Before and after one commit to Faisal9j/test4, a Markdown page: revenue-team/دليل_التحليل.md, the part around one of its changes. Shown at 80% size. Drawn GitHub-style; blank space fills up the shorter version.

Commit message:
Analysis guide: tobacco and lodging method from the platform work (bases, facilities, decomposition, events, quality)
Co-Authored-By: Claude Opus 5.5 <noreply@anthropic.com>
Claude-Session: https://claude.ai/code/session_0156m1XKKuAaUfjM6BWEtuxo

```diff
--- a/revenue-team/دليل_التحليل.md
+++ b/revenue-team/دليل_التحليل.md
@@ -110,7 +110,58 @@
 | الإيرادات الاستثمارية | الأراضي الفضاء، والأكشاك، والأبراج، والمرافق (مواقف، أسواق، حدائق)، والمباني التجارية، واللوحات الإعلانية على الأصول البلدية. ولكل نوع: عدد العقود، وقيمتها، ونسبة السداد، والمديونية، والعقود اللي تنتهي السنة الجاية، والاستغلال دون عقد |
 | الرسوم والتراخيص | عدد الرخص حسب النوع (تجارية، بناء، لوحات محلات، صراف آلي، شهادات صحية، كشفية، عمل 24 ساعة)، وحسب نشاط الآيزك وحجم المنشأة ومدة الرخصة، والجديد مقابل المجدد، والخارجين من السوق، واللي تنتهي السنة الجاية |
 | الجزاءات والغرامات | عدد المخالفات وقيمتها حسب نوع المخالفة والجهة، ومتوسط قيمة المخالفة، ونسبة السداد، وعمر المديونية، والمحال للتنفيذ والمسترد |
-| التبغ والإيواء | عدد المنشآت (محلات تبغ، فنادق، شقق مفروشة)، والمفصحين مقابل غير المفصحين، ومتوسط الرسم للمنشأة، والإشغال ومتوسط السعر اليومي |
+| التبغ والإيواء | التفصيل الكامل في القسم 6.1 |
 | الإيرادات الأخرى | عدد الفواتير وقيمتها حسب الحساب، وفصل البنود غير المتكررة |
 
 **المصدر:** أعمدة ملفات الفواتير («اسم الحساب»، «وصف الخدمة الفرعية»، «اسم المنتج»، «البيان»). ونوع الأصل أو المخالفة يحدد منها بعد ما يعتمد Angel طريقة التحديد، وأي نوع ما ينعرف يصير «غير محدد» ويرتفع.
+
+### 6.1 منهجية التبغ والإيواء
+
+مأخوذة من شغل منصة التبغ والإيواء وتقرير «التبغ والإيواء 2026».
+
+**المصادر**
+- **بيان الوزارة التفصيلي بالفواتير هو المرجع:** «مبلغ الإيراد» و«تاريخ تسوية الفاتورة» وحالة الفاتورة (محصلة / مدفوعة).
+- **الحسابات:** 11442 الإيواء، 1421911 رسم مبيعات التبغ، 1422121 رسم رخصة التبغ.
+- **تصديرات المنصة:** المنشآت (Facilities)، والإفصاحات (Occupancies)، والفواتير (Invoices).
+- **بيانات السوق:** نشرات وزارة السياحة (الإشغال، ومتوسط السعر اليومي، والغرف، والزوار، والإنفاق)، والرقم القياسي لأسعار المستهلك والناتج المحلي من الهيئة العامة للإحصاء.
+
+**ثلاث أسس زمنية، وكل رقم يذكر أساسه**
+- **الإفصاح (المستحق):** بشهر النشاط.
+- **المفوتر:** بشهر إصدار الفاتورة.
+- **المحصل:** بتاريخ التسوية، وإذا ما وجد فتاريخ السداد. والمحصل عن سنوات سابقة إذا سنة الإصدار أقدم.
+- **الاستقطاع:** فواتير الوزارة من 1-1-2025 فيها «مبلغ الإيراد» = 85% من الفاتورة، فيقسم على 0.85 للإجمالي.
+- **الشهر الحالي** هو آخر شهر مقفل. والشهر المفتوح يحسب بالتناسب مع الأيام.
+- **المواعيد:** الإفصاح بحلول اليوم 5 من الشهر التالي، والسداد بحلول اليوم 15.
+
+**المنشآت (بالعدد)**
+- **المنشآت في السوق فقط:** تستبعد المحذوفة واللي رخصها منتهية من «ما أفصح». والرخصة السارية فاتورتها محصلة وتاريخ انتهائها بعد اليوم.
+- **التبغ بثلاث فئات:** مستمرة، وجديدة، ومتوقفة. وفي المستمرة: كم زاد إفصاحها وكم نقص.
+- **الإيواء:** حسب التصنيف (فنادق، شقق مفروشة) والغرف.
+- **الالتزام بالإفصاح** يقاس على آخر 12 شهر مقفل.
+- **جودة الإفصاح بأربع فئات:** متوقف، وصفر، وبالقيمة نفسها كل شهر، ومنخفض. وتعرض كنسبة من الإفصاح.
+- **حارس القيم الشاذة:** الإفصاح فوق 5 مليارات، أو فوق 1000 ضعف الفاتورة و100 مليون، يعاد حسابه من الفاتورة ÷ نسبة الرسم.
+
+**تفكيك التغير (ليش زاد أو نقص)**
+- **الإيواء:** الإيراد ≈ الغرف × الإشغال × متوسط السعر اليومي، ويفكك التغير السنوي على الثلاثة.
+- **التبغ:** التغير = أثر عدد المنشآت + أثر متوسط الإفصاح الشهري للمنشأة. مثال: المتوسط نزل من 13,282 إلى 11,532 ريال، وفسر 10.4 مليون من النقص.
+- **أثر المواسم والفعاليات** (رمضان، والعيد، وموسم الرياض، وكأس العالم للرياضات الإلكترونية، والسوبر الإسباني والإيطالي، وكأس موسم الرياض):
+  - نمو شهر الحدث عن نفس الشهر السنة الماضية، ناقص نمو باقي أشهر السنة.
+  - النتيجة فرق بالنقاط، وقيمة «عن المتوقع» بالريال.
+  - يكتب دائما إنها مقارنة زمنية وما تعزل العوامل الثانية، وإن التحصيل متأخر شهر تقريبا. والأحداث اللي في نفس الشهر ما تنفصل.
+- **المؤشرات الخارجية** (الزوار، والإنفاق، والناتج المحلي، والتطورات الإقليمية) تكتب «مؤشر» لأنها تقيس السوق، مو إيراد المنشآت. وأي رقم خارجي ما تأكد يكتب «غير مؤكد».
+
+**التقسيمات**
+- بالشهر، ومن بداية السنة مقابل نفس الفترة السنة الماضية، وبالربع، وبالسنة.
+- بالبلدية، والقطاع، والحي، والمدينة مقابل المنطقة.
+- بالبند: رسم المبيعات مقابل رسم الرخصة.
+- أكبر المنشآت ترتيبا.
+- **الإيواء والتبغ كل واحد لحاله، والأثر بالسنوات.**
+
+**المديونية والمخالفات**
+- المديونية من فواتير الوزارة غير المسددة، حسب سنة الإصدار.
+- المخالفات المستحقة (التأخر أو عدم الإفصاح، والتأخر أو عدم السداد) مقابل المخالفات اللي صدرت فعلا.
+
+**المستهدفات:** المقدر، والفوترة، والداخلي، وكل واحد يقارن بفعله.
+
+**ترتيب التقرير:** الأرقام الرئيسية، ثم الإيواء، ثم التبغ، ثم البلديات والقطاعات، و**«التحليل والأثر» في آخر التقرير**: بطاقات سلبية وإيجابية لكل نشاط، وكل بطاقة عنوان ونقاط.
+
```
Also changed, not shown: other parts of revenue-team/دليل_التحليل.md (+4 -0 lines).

## Task description
Please write out the entries above in full, exactly as they read.

## Expected answer
Before and after one commit to Faisal9j/test4, a Markdown page: revenue-team/دليل_التحليل.md, the part around one of its changes. Shown at 80% size. Drawn GitHub-style; blank space fills up the shorter version.

Commit message:
Analysis guide: tobacco and lodging method from the platform work (bases, facilities, decomposition, events, quality)
Co-Authored-By: Claude Opus 5.5 <noreply@anthropic.com>
Claude-Session: https://claude.ai/code/session_0156m1XKKuAaUfjM6BWEtuxo

```diff
--- a/revenue-team/دليل_التحليل.md
+++ b/revenue-team/دليل_التحليل.md
@@ -110,7 +110,58 @@
 | الإيرادات الاستثمارية | الأراضي الفضاء، والأكشاك، والأبراج، والمرافق (مواقف، أسواق، حدائق)، والمباني التجارية، واللوحات الإعلانية على الأصول البلدية. ولكل نوع: عدد العقود، وقيمتها، ونسبة السداد، والمديونية، والعقود اللي تنتهي السنة الجاية، والاستغلال دون عقد |
 | الرسوم والتراخيص | عدد الرخص حسب النوع (تجارية، بناء، لوحات محلات، صراف آلي، شهادات صحية، كشفية، عمل 24 ساعة)، وحسب نشاط الآيزك وحجم المنشأة ومدة الرخصة، والجديد مقابل المجدد، والخارجين من السوق، واللي تنتهي السنة الجاية |
 | الجزاءات والغرامات | عدد المخالفات وقيمتها حسب نوع المخالفة والجهة، ومتوسط قيمة المخالفة، ونسبة السداد، وعمر المديونية، والمحال للتنفيذ والمسترد |
-| التبغ والإيواء | عدد المنشآت (محلات تبغ، فنادق، شقق مفروشة)، والمفصحين مقابل غير المفصحين، ومتوسط الرسم للمنشأة، والإشغال ومتوسط السعر اليومي |
+| التبغ والإيواء | التفصيل الكامل في القسم 6.1 |
 | الإيرادات الأخرى | عدد الفواتير وقيمتها حسب الحساب، وفصل البنود غير المتكررة |
 
 **المصدر:** أعمدة ملفات الفواتير («اسم الحساب»، «وصف الخدمة الفرعية»، «اسم المنتج»، «البيان»). ونوع الأصل أو المخالفة يحدد منها بعد ما يعتمد Angel طريقة التحديد، وأي نوع ما ينعرف يصير «غير محدد» ويرتفع.
+
+### 6.1 منهجية التبغ والإيواء
+
+مأخوذة من شغل منصة التبغ والإيواء وتقرير «التبغ والإيواء 2026».
+
+**المصادر**
+- **بيان الوزارة التفصيلي بالفواتير هو المرجع:** «مبلغ الإيراد» و«تاريخ تسوية الفاتورة» وحالة الفاتورة (محصلة / مدفوعة).
+- **الحسابات:** 11442 الإيواء، 1421911 رسم مبيعات التبغ، 1422121 رسم رخصة التبغ.
+- **تصديرات المنصة:** المنشآت (Facilities)، والإفصاحات (Occupancies)، والفواتير (Invoices).
+- **بيانات السوق:** نشرات وزارة السياحة (الإشغال، ومتوسط السعر اليومي، والغرف، والزوار، والإنفاق)، والرقم القياسي لأسعار المستهلك والناتج المحلي من الهيئة العامة للإحصاء.
+
+**ثلاث أسس زمنية، وكل رقم يذكر أساسه**
+- **الإفصاح (المستحق):** بشهر النشاط.
+- **المفوتر:** بشهر إصدار الفاتورة.
+- **المحصل:** بتاريخ التسوية، وإذا ما وجد فتاريخ السداد. والمحصل عن سنوات سابقة إذا سنة الإصدار أقدم.
+- **الاستقطاع:** فواتير الوزارة من 1-1-2025 فيها «مبلغ الإيراد» = 85% من الفاتورة، فيقسم على 0.85 للإجمالي.
+- **الشهر الحالي** هو آخر شهر مقفل. والشهر المفتوح يحسب بالتناسب مع الأيام.
+- **المواعيد:** الإفصاح بحلول اليوم 5 من الشهر التالي، والسداد بحلول اليوم 15.
+
+**المنشآت (بالعدد)**
+- **المنشآت في السوق فقط:** تستبعد المحذوفة واللي رخصها منتهية من «ما أفصح». والرخصة السارية فاتورتها محصلة وتاريخ انتهائها بعد اليوم.
+- **التبغ بثلاث فئات:** مستمرة، وجديدة، ومتوقفة. وفي المستمرة: كم زاد إفصاحها وكم نقص.
+- **الإيواء:** حسب التصنيف (فنادق، شقق مفروشة) والغرف.
+- **الالتزام بالإفصاح** يقاس على آخر 12 شهر مقفل.
+- **جودة الإفصاح بأربع فئات:** متوقف، وصفر، وبالقيمة نفسها كل شهر، ومنخفض. وتعرض كنسبة من الإفصاح.
+- **حارس القيم الشاذة:** الإفصاح فوق 5 مليارات، أو فوق 1000 ضعف الفاتورة و100 مليون، يعاد حسابه من الفاتورة ÷ نسبة الرسم.
+
+**تفكيك التغير (ليش زاد أو نقص)**
+- **الإيواء:** الإيراد ≈ الغرف × الإشغال × متوسط السعر اليومي، ويفكك التغير السنوي على الثلاثة.
+- **التبغ:** التغير = أثر عدد المنشآت + أثر متوسط الإفصاح الشهري للمنشأة. مثال: المتوسط نزل من 13,282 إلى 11,532 ريال، وفسر 10.4 مليون من النقص.
+- **أثر المواسم والفعاليات** (رمضان، والعيد، وموسم الرياض، وكأس العالم للرياضات الإلكترونية، والسوبر الإسباني والإيطالي، وكأس موسم الرياض):
+  - نمو شهر الحدث عن نفس الشهر السنة الماضية، ناقص نمو باقي أشهر السنة.
+  - النتيجة فرق بالنقاط، وقيمة «عن المتوقع» بالريال.
+  - يكتب دائما إنها مقارنة زمنية وما تعزل العوامل الثانية، وإن التحصيل متأخر شهر تقريبا. والأحداث اللي في نفس الشهر ما تنفصل.
+- **المؤشرات الخارجية** (الزوار، والإنفاق، والناتج المحلي، والتطورات الإقليمية) تكتب «مؤشر» لأنها تقيس السوق، مو إيراد المنشآت. وأي رقم خارجي ما تأكد يكتب «غير مؤكد».
+
+**التقسيمات**
+- بالشهر، ومن بداية السنة مقابل نفس الفترة السنة الماضية، وبالربع، وبالسنة.
+- بالبلدية، والقطاع، والحي، والمدينة مقابل المنطقة.
+- بالبند: رسم المبيعات مقابل رسم الرخصة.
+- أكبر المنشآت ترتيبا.
+- **الإيواء والتبغ كل واحد لحاله، والأثر بالسنوات.**
+
+**المديونية والمخالفات**
+- المديونية من فواتير الوزارة غير المسددة، حسب سنة الإصدار.
+- المخالفات المستحقة (التأخر أو عدم الإفصاح، والتأخر أو عدم السداد) مقابل المخالفات اللي صدرت فعلا.
+
+**المستهدفات:** المقدر، والفوترة، والداخلي، وكل واحد يقارن بفعله.
+
+**ترتيب التقرير:** الأرقام الرئيسية، ثم الإيواء، ثم التبغ، ثم البلديات والقطاعات، و**«التحليل والأثر» في آخر التقرير**: بطاقات سلبية وإيجابية لكل نشاط، وكل بطاقة عنوان ونقاط.
+
```
Also changed, not shown: other parts of revenue-team/دليل_التحليل.md (+4 -0 lines).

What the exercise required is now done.